TASK OBJECTIVE | Go through the records and report each line in which the word "shrink" occurs.

EXERCISE MATERIALS |
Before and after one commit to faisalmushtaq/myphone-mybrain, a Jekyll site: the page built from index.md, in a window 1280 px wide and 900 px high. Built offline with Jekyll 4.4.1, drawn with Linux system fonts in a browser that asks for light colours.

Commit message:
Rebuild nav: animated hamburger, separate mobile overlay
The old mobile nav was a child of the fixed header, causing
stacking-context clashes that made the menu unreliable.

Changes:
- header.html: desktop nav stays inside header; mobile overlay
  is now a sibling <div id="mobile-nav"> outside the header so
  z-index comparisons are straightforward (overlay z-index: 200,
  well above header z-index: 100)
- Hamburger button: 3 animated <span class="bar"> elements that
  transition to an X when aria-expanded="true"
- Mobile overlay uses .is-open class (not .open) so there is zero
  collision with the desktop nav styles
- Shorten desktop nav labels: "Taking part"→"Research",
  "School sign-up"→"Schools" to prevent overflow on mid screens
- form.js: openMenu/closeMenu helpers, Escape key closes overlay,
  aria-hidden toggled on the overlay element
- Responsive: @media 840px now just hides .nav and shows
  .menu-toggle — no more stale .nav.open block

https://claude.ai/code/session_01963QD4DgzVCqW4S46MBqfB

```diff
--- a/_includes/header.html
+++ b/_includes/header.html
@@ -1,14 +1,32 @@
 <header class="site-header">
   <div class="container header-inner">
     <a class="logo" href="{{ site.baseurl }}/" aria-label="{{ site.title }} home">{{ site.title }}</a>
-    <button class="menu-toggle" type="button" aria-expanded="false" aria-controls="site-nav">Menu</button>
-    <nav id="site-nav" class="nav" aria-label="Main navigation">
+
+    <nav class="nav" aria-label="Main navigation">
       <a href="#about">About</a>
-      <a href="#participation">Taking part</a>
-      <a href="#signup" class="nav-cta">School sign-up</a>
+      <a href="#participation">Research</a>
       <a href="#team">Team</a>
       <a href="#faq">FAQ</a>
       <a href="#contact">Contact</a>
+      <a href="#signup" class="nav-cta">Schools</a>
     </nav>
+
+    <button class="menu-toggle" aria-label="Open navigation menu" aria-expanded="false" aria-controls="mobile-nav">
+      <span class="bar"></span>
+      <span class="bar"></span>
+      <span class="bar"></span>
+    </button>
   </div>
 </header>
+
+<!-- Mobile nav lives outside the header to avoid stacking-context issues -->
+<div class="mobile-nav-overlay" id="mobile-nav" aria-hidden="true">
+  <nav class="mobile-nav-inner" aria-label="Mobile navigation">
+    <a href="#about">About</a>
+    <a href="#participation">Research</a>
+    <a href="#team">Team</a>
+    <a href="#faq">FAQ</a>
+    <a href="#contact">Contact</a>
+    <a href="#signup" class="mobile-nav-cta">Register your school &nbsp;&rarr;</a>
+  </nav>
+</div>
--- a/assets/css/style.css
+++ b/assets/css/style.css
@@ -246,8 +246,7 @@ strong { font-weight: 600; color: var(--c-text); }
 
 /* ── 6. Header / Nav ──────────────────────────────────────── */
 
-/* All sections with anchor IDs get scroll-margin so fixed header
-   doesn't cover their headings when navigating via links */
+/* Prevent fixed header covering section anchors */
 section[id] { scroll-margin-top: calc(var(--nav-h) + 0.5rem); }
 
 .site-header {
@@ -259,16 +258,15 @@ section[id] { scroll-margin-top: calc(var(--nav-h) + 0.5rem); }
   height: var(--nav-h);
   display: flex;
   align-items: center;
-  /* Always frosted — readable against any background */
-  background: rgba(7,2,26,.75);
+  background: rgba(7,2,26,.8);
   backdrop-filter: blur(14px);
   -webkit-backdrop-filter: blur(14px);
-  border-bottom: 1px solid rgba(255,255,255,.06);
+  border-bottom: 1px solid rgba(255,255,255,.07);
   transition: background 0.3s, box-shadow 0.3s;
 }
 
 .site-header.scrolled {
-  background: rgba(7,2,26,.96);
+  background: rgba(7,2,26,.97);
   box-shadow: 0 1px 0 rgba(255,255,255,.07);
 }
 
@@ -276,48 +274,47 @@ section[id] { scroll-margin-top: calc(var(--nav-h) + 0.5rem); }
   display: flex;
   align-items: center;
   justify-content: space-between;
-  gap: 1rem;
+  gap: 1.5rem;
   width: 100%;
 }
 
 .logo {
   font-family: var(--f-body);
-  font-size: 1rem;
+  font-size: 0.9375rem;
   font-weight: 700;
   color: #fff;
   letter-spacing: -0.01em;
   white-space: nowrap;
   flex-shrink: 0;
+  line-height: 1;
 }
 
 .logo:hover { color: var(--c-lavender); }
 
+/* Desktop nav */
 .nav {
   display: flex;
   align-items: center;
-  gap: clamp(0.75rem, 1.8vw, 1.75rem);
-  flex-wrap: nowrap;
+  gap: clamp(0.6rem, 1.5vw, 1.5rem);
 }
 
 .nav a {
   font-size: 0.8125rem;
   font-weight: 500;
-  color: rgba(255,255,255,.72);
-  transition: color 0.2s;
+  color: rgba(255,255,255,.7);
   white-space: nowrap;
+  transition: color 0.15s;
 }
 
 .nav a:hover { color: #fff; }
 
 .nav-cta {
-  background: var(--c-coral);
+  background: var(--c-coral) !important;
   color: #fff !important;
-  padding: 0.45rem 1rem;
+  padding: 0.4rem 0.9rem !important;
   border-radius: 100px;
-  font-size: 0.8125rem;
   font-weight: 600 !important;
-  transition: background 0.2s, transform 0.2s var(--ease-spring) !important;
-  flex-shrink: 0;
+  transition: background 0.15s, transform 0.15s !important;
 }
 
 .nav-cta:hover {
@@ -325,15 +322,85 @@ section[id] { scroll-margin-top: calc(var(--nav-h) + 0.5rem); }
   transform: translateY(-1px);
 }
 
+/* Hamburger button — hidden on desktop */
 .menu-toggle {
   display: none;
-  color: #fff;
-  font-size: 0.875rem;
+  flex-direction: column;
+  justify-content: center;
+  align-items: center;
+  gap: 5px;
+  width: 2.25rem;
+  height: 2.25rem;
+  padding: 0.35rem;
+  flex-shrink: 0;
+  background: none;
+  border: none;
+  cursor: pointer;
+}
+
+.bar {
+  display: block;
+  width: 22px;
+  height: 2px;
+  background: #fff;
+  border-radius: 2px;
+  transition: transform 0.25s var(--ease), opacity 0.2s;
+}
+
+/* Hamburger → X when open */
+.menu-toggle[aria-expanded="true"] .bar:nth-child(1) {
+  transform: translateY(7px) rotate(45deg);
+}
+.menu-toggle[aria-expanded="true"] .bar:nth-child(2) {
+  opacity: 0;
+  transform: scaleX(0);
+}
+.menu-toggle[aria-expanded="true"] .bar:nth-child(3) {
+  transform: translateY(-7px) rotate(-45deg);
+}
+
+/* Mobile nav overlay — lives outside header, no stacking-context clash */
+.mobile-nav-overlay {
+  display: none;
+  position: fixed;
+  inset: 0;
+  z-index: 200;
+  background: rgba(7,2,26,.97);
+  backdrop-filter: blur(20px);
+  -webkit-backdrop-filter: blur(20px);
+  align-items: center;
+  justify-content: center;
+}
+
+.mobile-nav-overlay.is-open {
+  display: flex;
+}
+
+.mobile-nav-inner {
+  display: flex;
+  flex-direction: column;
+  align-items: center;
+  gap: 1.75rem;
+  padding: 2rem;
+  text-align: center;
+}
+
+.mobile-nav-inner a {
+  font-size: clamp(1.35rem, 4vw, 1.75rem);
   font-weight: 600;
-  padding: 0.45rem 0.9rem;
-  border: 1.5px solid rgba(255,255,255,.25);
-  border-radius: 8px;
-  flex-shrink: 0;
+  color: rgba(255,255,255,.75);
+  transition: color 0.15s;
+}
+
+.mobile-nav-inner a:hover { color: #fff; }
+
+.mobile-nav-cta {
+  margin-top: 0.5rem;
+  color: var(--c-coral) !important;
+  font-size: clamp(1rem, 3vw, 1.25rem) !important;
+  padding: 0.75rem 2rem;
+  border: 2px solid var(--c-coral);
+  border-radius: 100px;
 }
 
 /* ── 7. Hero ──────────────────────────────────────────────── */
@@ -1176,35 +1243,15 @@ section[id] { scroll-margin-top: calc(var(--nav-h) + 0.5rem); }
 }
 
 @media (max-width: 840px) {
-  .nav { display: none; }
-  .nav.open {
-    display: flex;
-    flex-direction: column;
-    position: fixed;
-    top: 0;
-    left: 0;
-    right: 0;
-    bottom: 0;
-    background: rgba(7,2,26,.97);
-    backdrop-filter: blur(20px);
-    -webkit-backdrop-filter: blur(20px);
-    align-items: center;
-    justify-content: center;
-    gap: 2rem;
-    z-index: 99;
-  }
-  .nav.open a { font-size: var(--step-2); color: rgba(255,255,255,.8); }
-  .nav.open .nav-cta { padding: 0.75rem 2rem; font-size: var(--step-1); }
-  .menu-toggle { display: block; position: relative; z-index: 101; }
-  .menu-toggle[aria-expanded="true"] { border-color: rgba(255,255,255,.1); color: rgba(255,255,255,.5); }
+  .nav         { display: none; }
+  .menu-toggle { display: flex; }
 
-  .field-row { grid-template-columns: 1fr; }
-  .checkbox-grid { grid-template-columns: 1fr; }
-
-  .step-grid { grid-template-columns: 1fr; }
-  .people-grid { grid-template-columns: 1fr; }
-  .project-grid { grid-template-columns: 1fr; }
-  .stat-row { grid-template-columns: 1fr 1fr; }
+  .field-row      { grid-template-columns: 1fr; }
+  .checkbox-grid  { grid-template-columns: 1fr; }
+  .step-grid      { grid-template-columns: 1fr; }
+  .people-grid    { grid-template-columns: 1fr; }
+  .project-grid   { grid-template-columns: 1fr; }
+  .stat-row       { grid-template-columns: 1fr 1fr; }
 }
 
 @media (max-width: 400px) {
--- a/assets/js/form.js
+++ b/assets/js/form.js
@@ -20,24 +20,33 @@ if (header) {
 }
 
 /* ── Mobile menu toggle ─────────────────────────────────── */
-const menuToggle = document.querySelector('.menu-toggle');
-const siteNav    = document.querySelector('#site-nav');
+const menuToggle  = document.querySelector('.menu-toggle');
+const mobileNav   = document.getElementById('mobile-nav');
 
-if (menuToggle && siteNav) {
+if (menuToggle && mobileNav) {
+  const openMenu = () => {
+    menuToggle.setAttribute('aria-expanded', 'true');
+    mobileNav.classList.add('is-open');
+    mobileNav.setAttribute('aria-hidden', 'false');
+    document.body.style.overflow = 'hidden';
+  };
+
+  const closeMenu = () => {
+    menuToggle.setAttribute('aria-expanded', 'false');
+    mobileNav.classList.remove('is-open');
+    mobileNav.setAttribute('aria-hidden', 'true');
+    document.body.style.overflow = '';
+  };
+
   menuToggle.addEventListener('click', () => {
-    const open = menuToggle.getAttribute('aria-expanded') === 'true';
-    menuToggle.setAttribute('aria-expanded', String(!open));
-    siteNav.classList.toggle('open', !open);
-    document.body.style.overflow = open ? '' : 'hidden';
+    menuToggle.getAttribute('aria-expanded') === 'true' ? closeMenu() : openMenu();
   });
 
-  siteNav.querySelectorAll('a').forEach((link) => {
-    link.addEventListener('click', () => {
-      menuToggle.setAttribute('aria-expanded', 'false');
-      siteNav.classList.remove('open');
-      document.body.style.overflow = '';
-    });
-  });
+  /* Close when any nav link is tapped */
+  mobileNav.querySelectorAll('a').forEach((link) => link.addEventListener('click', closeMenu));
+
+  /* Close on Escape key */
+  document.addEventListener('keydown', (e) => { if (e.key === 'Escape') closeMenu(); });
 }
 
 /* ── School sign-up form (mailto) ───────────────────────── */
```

WRITTEN ANSWER |
   flex-shrink: 0;
-  flex-shrink: 0;
+  flex-shrink: 0;
-  flex-shrink: 0;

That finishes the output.